Another brief report describes five further cases of skin reactions, including reactions on the face and eyes, in connection with occupational exposure to cyanoacrylate adhesives (Calnan, 1979). However, the process at work also involved the use of a soldering iron and consequently exposure to solder fume. The absence of positive results in patch tests and the occasional association of skin responses with soldering operations suggest that the effects were not due to the cyanoacrylate adhesive (studies indicating skin irritation or skin sensitization reactions to solder flux fume are summarized in a recent review by Smith et al. ).
Following the observation of extensive and persistent skin reactions on the chest, scapulae, abdomen, and thighs and a scaly, mild pruritis in an individual, positive results to patch tests were observed with dried adhesive and to another ECA-based adhesive (Shelley & Shelley, 1984). However, it is doubtful that this represents a case of skin sensitization, as reactions were not observed at the main site of contact, the hands. Furthermore, a positive reaction to a hardened adhesive is unexpected, and the results of the skin biopsy could be suggestive of an infection that would not be related to the use of an adhesive.
Three cases of self-adhesion of the digits due to accidental spillage of liquid cyanoacrylate-based adhesives were reported by Maitra (1984). There were no apparent signs of skin irritation.
The report by Maitra (1984) also described a case of accidental spillage of liquid cyanoacrylate adhesive in one eye. The subject reported lacrimation, pain in the eye, and blurred vision. Twenty-four hours after treatment (non-surgical), the glue had disappeared, although there was some residual, but undefined, defect of the corneal epithelium. One week later, the cornea was completely healed, and visual acuity was fully restored.
Similar ocular effects were reported in a study by Campbell (1983), in which adhesion in one eye resulted in lacrimation and corneal abrasion. Treatment was non-surgical, and a full recovery was reported after 3 days.
In addition, Dean & Krenzelok (1989) reported 34 cases of accidental ocular exposure to cyanoacrylate-based adhesives, none of which resulted in permanent injury.

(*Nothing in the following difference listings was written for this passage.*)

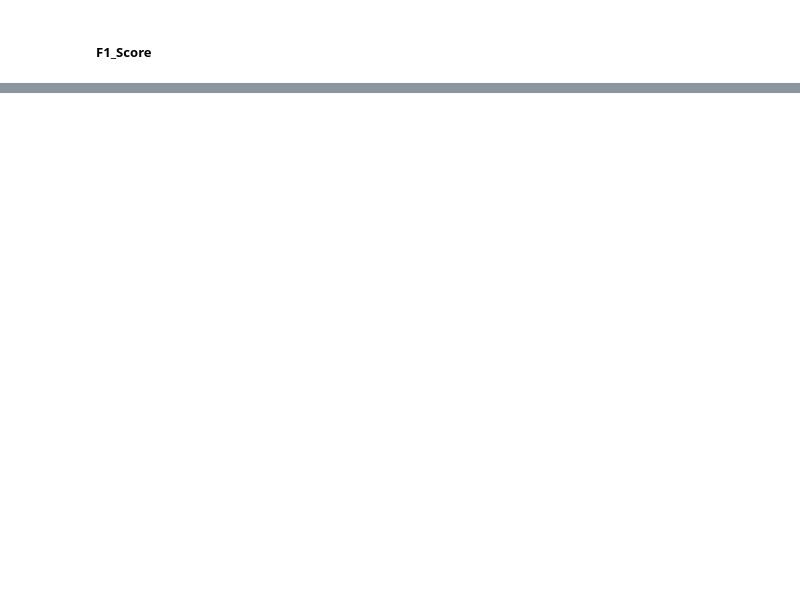
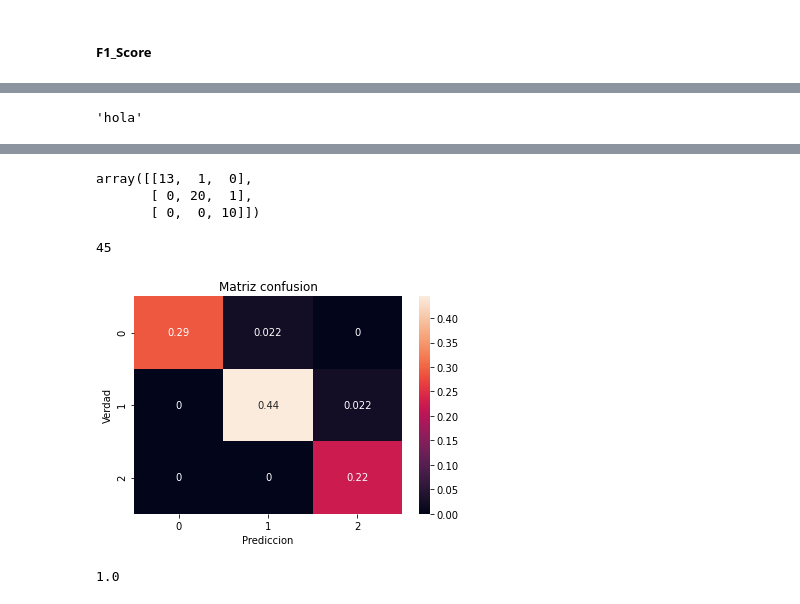
Before and after one commit to YonatanRA/ds_tb_part_21_09, a Jupyter notebook: 03-Machine_Learning/4.1 - Evaluacion.ipynb, the cells around one changed output, grey strips where cells are left out. Saved outputs shown, nothing was run; the diff lists cells and outputs as text; code cells hidden in the pictures; blank space fills up the shorter version.

```diff
--- a/03-Machine_Learning/4.1 - Evaluacion.ipynb
+++ b/03-Machine_Learning/4.1 - Evaluacion.ipynb
@@ -54,2 +111,10 @@ pertenecen al intervalo (-$\infty$, 1]
 # %% [markdown]
 ### Clasificación
+# %%
+from sklearn.datasets import load_wine
+from sklearn.svm import SVC
+from sklearn.ensemble import RandomForestClassifier as RFC
+
+data=load_wine()
+
+X_train, X_test, y_train, y_test=tts(data.data, data.target)
@@ -55,0 +132,4 @@ pertenecen al intervalo (-$\infty$, 1]
+# %%
+rfc=RFC().fit(X_train, y_train)
+
+y_pred=rfc.predict(X_test)
@@ -78,4 +191,16 @@ pertenecen al intervalo (-$\infty$, 1]
+# %%
+suma('hola')
+# %% [output]
+'hola'
 # %% [markdown]
 ##### Matriz de Confusión
 
 ![conf_matrix](images/conf_matrix.jpeg)
+# %%
+from sklearn.metrics import confusion_matrix as cm
+
+cm(y_test, y_pred)
+# %% [output]
+array([[13,  1,  0],
+       [ 0, 20,  1],
+       [ 0,  0, 10]])
@@ -82,3 +211,24 @@ pertenecen al intervalo (-$\infty$, 1]
+# %%
+sum(sum(cm(y_test, y_pred)))
+# %% [output]
+45
+# %%
+ax=sns.heatmap(cm(y_test, y_pred)/sum(sum(cm(y_test, y_pred))),
+               annot=True)
+
+#b, t=ax.get_ylim()  # esto era porque me salia recortado
+#ax.set_ylim(b+0.5, t-0.5)
+
+plt.title('Matriz confusion')
+plt.ylabel('Verdad')
+plt.xlabel('Prediccion')
+plt.show();
+# %% [output]
+[figure, added]
+# %%
+sum(sum(cm(y_test, y_pred)/sum(sum(cm(y_test, y_pred)))))
+# %% [output]
+1.0
 # %% [markdown]
 ##### ROC-AUC  (Característica operativa del receptor y área debajo de la curva)
 
```
Also changed, not shown: parts of 31 cells of this notebook, 1 other file.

It should be noted that for many studies on MCA/ECA, there was no clear indication of whether or not bronchial challenge tests had been performed in a blinded manner — i.e., whether subjects or investigators were aware of which substances were used at challenge. It is recognized that blinding to the substance used at challenge may significantly affect the outcome of the test and hence the overall interpretation of results (an example of the significance of this was reported by Stenton et al.  in their investigations of glutaraldehyde).
Unless otherwise stated, none of the subjects described in these studies was reported to have asthma prior to exposure to the adhesive. In many cases, there are difficulties in interpreting the results of the studies, as control subjects were often not used for these bronchial challenge tests, and there was no clear indication of whether or not the exposure concentrations involved would have caused irritation among "normal" people. For some reports, there is uncertainty about whether or not the adhesive induced the state of asthma, particularly when reactions appeared to develop 2–4 weeks after starting work with the adhesive, as this seems a rather short time period for asthma induction (examples of a broad range and number of substances indicating latency for asthma induction in the order of several months to years are summarized in a review of potential asthmagens by HSE ).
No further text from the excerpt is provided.